Theological anthropology of Abraham Joshua Heschel
The purpose of this study is to examine Abraham Joshua Heschel's understanding of the human person. Heschel writes of the human predicament that we live in a "civilization where factories were established in order to exterminate millions of men, women, and children; where soap was made of human flesh." In God in Search of Man: A Philosophy of Judaism, Heschel raises two fundamental questions: (1) "What have we done to make such crimes possible?" (2) "What are we doing to make such crimes impossible?"^ For Heschel, the "cardinal problem" is the person, more specifically, the person in relation to God.^ In setting forth the essential elements of Heschel's theological anthropology, the deep structural consistency of his thought emerges. This study argues that the basic structure of Heschel's thought is a dynamic, recurrent relationship between situation, insight and appropriate response. These themes of situation, insight and response are drawn from the phenomenological approach he used to analyze prophetic consciousness. Central to this recurrent scheme is the insight of revelation.^ With Heschel's understanding that prophetic consciousness is archetypal of all open-minded human consciousness, the insights and challenge of the prophets are studied in relation to human consciousness as it moves from situation, to insight and to response.^ Moving from the primary insight of revelation, one is then able to grasp Heschel's understanding of history, time, faith and prayer which reflect the dynamic entity of human existence. ^

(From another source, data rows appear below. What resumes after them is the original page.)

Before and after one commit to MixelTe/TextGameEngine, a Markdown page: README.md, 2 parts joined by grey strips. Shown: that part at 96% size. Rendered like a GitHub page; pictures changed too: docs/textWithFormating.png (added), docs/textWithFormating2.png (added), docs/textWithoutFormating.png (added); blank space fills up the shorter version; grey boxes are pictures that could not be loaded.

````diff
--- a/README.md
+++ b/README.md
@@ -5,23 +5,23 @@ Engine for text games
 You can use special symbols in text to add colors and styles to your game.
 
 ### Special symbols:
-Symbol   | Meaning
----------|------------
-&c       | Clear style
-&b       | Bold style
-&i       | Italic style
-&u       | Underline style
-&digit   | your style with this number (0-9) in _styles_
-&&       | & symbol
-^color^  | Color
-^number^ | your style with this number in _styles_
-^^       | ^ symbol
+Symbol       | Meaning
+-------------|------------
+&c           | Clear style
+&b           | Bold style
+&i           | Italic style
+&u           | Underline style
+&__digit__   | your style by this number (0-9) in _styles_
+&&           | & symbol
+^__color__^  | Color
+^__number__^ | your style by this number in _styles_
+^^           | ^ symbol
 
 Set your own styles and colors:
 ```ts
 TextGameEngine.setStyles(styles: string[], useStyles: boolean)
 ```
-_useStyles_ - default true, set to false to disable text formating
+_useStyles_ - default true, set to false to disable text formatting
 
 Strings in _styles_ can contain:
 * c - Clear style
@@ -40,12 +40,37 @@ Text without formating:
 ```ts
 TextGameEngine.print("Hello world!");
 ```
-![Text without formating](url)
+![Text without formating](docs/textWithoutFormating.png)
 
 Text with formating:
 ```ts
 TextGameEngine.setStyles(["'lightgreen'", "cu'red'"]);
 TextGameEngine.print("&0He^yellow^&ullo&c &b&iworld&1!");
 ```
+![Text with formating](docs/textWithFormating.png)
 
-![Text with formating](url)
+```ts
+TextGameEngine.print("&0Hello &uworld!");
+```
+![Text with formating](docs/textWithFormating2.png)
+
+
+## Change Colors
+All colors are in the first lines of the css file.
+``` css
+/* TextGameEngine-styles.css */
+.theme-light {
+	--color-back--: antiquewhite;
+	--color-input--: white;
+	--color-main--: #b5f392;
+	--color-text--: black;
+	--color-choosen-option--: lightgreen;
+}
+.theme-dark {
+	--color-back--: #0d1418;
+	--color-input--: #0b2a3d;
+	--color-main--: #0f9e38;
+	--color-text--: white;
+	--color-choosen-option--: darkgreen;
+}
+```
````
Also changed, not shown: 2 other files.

Pauline F Sullivan,
"Theological anthropology of Abraham Joshua Heschel"
(January 1, 1998).
ETD Collection for Fordham University.